According to a study, published in the journal Cell, researchers from the US and China provided the most detailed report of the cellular effects of a calorie-restricted diet in rats.
While the benefits of caloric restriction have long been known, the new results show how this restriction can protect against aging in cellular pathways.
"We already knew that calorie restriction increases life span, but now we've shown all the changes that occur at a single-cell level to cause that," said study senior author Juan Carlos Izpisua Belmonte from the Salk Institute in the US
"This gives us targets that we may eventually be able to act on with drugs to treat aging in humans," Belmonte added.
For the findings, the research team compared rats who ate 30 per cent fewer calories with rats on normal diets.

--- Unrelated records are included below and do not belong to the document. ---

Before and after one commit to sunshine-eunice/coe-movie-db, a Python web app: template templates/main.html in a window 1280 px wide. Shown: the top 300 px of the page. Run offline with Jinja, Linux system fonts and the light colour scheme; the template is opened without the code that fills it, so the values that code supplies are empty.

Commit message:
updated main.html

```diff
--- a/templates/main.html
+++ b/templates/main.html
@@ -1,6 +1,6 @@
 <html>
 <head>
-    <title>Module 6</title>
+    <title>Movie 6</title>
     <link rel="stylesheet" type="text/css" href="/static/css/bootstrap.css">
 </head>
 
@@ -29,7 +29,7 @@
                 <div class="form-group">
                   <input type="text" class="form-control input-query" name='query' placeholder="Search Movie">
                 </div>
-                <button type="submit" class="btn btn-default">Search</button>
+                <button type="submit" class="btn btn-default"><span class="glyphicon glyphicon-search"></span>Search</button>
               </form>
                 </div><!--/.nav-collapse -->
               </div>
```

The diet of animals in the age group of 18-27 months was controlled. (In humans, this would be roughly equivalent to someone following a calorie-restricted diet from the age of 50 to 70.)
The research team isolated and analysed a total of 168,703 cells from 40 cell types in the 56 rats from starting as well as during the conclusion of the diet. The cells came from fat tissues, liver, kidney, aorta, skin, bone marrow, brain and muscle.
In each isolated cell, the researchers used single-cell genetic-sequencing technology to measure the activity levels of genes.
They also looked at the overall composition of cell types within any given tissue. Then, they compared old and young mice on each diet.
Many of the changes that occurred as rats on the normal diet grew older didn't occur in rats on a restricted diet; even in old age, many of the tissues and cells of animals on the diet closely resembled those of young rats.
Overall, 57 per cent of the age-related changes in cell composition seen in the tissues of rats on a normal diet were not present in the rats on the calorie restricted diet, the study said.
"This approach not only told us the effect of calorie restriction on these cell types, but also provided the most complete and detailed study of what happens at a single-cell level during aging," said study researcher Guang-Hui Liu from Chinese Academy of Sciences in China.
According to the study, some of the cells and genes most affected by the diet related to immunity, inflammation and lipid metabolism.
The number of immune cells in nearly every tissue studied dramatically increased as control rats aged but was not affected by age in rats with restricted calories.
In brown adipose tissue--one type of fat tissue--a calorie-restricted diet reverted the expression levels of many anti-inflammatory genes to those seen in young animals, the research said.